It would be difficult for the AHJ to exercise Section 90.4 and provide you with special permission to add additional service disconnects in existing service equipment. This is because special permission must be in writing, and the AHJ must document how the safety-driven requirement of 230.71(B) is maintained as you add additional service disconnects. This is a problem for both the AHJ and installer. I am aware of ongoing efforts to build a tentative interim amendment to correct this situation quickly. Additionally, all interested parties should be submitting public inputs to address existing service equipment installed under previous editions of the Code that contain two to six service disconnects.
Service drop and service mast
Why does the NEC prohibit the use of a coupling on a service mast when using rigid metal conduit? Many buildings are of such a size that a coupling is necessary to reach the required height for compliance with the clearances in Section 230.24.
The NEC does not prohibit the use of a coupling on rigid metal conduit where a service mast is used as a support. The Code does not permit a service drop or overhead service conductors to be attached to the service mast between a weather-head or the end of a conduit and a coupling where the coupling is located above the last point of securement to the building. The use of a coupling above a building or structure is prohibited. The intent of this requirement is to eliminate stress on a coupling applied by the connected service drop or overhead service conductors that could be significant. Where a coupling is required, it must be below the last point of securement.
UF cable not permitted?
During an electrical inspection for new feeders in a small industrial location, the electrical inspector noted that previously installed UF cable (sized at 1/0 AWG) is not permitted to be installed in a switchboard. While we did not install it, and there was nothing the inspector could do at that point, we wonder why that is a violation?
Section 408.19 requires all conductor insulation used in switchboards to be rated not less than the voltage applied or the voltage of conductors or busbar it may contact. Conductor insulation must also be listed and flame-retardant. See Table 310.4 for information on conductor insulation. Type UF cable is moisture- and heat-resistant but not flame-retardant. Additionally, Table 310.4 lists conductor types XHHW, THW, THHN, TW and many more as flame-retardant.
Service conductors in cinder fill
We need to install service conductors underground, and the engineer is concerned about the soil containing cinder fill. What is cinder fill? The options for wiring methods provided includes NUCC. Is that permitted? We have never used it.
Yes. Section 230.43 contains a list of permitted wiring methods for service entrance conductors rated 1,000V or less and includes nonmetallic underground conduit with conductors (NUCC). Section 354.10 permits NUCC to be installed in cinder fill.
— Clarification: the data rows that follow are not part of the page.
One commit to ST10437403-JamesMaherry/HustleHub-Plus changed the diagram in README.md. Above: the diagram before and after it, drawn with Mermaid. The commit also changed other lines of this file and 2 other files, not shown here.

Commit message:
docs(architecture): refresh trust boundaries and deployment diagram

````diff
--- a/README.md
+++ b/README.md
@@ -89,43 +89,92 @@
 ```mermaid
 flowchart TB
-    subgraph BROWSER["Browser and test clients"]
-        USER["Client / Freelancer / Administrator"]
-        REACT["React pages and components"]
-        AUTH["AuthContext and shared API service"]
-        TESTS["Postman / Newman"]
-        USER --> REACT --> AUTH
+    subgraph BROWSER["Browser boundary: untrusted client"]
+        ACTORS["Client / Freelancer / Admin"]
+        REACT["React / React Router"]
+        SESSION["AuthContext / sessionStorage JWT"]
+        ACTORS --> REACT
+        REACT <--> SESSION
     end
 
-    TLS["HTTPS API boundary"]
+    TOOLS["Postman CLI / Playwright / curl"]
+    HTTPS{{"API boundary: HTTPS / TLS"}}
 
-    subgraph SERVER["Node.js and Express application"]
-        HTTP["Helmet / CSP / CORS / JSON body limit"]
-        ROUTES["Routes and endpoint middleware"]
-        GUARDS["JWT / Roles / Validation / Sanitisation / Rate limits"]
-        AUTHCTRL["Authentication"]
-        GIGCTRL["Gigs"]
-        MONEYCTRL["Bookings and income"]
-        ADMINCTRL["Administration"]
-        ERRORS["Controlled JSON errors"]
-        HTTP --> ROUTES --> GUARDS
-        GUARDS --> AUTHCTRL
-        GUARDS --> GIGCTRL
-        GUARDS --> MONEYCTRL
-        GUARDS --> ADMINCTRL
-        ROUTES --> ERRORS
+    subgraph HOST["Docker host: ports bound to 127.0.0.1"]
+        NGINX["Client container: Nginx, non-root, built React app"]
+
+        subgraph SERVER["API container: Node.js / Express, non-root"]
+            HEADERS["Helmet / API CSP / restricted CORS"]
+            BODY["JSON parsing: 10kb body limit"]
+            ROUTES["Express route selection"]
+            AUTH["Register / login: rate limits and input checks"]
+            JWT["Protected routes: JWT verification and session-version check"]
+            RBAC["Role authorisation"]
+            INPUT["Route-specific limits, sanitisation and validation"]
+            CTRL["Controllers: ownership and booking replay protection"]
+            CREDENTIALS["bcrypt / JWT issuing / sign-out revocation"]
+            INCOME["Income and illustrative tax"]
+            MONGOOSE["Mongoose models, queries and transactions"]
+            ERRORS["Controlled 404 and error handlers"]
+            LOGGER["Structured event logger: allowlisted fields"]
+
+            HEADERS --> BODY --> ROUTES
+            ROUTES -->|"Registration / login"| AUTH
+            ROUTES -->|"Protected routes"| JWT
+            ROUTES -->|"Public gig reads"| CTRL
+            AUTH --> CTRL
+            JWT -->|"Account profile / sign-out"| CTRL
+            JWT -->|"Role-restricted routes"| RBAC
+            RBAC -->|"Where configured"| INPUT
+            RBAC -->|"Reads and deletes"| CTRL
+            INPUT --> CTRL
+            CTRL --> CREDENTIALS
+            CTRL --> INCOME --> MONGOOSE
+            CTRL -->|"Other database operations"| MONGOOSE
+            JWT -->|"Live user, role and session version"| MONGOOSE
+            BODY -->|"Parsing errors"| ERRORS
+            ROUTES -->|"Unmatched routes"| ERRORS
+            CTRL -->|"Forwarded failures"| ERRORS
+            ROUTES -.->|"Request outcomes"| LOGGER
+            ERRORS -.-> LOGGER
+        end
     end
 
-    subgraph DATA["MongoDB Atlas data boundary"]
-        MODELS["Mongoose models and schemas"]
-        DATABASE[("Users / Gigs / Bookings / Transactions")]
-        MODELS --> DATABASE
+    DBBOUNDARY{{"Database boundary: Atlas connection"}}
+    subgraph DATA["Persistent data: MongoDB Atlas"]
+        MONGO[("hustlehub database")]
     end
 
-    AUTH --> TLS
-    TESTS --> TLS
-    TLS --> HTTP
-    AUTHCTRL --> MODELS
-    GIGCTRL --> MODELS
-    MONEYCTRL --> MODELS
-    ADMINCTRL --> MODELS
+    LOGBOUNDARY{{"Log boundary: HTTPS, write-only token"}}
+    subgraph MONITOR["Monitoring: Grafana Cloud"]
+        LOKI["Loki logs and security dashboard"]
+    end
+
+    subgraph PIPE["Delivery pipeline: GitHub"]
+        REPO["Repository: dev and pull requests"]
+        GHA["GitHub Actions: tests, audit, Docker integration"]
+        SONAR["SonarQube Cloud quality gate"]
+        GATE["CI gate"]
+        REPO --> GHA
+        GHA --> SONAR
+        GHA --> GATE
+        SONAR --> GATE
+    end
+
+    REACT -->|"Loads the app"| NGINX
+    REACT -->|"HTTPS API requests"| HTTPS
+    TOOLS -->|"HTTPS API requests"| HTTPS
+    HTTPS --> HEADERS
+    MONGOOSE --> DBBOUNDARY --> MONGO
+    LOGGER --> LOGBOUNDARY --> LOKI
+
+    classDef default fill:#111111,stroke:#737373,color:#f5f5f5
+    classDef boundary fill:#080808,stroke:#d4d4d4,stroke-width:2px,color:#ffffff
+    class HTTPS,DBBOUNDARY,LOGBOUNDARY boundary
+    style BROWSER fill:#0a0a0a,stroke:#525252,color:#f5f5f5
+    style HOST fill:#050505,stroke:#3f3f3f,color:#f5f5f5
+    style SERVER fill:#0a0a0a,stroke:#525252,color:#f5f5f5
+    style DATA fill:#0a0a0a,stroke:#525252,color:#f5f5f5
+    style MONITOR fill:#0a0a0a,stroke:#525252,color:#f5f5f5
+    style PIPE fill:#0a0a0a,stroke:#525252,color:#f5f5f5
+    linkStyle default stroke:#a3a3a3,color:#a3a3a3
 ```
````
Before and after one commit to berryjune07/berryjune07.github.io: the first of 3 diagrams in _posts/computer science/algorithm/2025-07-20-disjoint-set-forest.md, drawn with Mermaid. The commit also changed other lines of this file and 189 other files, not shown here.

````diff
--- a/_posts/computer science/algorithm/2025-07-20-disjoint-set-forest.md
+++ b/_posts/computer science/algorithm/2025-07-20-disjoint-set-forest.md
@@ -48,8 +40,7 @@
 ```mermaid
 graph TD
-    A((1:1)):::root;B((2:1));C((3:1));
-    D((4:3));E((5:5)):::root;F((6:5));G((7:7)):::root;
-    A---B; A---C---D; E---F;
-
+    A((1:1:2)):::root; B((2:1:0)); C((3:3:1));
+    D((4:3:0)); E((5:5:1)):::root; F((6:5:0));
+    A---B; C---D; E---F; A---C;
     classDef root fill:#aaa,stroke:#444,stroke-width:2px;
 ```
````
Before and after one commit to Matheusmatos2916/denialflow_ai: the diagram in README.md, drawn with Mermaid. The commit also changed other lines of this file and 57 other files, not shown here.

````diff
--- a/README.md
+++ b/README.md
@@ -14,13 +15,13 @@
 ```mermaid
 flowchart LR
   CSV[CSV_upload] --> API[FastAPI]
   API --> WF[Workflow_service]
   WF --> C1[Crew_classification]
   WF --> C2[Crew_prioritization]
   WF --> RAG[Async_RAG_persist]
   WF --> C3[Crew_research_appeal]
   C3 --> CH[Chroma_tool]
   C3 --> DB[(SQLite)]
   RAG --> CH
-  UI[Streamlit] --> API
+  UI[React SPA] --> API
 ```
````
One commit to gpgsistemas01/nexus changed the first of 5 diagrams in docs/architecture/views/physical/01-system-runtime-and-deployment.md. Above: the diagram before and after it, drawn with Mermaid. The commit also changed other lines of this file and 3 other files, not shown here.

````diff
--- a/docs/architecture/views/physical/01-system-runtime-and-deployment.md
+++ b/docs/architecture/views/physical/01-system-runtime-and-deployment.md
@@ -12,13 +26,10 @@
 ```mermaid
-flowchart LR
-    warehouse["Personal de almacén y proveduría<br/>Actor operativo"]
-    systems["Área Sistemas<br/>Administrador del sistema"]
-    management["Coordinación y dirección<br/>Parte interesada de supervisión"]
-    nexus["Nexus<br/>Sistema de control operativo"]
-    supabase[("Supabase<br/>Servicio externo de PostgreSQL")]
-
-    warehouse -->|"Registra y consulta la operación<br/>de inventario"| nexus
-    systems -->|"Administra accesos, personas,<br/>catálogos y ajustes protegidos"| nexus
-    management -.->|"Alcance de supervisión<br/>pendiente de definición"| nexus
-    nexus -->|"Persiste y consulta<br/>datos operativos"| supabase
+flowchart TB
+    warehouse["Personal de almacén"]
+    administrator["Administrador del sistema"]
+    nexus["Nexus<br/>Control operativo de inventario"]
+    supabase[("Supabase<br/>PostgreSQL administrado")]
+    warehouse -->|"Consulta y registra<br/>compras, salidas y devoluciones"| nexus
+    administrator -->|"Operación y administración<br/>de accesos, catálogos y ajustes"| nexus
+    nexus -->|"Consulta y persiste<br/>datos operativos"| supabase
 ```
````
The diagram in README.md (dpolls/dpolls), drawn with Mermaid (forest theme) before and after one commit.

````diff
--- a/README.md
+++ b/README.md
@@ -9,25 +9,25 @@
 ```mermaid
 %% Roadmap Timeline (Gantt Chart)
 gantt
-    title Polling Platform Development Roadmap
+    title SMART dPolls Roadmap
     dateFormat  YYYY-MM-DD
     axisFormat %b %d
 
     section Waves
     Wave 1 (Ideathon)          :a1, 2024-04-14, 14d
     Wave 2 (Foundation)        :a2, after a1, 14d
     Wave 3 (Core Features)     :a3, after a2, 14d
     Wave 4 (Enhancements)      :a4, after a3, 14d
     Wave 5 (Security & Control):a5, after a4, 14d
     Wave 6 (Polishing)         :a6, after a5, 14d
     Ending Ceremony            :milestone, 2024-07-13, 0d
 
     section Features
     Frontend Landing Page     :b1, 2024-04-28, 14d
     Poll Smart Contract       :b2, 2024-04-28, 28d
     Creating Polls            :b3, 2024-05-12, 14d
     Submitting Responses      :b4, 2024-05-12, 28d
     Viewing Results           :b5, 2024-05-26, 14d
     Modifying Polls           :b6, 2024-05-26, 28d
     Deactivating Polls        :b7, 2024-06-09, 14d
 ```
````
It must be noted that, in general, Section 354.12 prohibits NUCC from being installed in a building. An exception permits the conductor—or the cable portion of the assembly, where suitable—to extend within a building for termination purposes. I suggest that you discuss “suitability” with the AHJ before the installation of NUCC. Cinder fill is a byproduct of coal-burning furnaces used as backfill and will destroy metal raceways unless approved corrosion protection is provided.